Modification records
########

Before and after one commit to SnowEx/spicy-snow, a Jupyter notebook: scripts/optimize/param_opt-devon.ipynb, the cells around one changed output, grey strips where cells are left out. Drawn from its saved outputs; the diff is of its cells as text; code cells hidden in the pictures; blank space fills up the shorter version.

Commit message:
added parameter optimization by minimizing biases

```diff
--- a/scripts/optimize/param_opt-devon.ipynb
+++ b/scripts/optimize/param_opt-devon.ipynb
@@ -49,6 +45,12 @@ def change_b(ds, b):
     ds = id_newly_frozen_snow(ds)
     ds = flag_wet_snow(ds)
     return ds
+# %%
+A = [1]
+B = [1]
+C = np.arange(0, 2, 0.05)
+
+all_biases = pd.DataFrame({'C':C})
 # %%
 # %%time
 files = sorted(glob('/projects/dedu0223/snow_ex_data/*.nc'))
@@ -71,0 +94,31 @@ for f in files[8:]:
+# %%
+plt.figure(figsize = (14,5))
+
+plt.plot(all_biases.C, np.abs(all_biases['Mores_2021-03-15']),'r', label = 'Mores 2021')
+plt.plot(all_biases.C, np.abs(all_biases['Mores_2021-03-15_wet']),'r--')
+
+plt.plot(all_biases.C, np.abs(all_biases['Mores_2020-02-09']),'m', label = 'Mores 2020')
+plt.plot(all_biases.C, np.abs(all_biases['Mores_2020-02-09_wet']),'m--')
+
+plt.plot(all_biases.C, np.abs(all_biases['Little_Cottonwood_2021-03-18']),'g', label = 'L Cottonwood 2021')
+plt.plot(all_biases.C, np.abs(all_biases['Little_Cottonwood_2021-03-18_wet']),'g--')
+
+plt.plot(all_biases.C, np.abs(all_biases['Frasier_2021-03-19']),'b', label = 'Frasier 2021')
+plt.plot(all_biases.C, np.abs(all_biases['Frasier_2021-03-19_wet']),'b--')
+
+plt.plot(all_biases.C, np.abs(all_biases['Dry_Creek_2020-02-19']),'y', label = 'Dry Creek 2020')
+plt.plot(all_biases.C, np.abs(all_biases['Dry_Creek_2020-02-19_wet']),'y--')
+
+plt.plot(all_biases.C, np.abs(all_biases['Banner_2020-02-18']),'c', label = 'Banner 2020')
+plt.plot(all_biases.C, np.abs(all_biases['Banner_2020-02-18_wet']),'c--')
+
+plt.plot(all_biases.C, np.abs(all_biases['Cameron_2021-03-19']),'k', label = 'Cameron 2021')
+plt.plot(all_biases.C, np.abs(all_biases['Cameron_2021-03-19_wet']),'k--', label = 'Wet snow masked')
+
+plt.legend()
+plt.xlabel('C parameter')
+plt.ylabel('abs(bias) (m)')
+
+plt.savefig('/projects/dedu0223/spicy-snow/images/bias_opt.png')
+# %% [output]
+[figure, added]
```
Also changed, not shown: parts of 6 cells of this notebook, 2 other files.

########

Exercise. Go through the data, and copy each line in which the word "optimize" appears.

The completed task.
Before and after one commit to SnowEx/spicy-snow, a Jupyter notebook: scripts/optimize/param_opt-devon.ipynb, the cells around one changed output, grey strips where cells are left out. Drawn from its saved outputs; the diff is of its cells as text; code cells hidden in the pictures; blank space fills up the shorter version.
--- a/scripts/optimize/param_opt-devon.ipynb
+++ b/scripts/optimize/param_opt-devon.ipynb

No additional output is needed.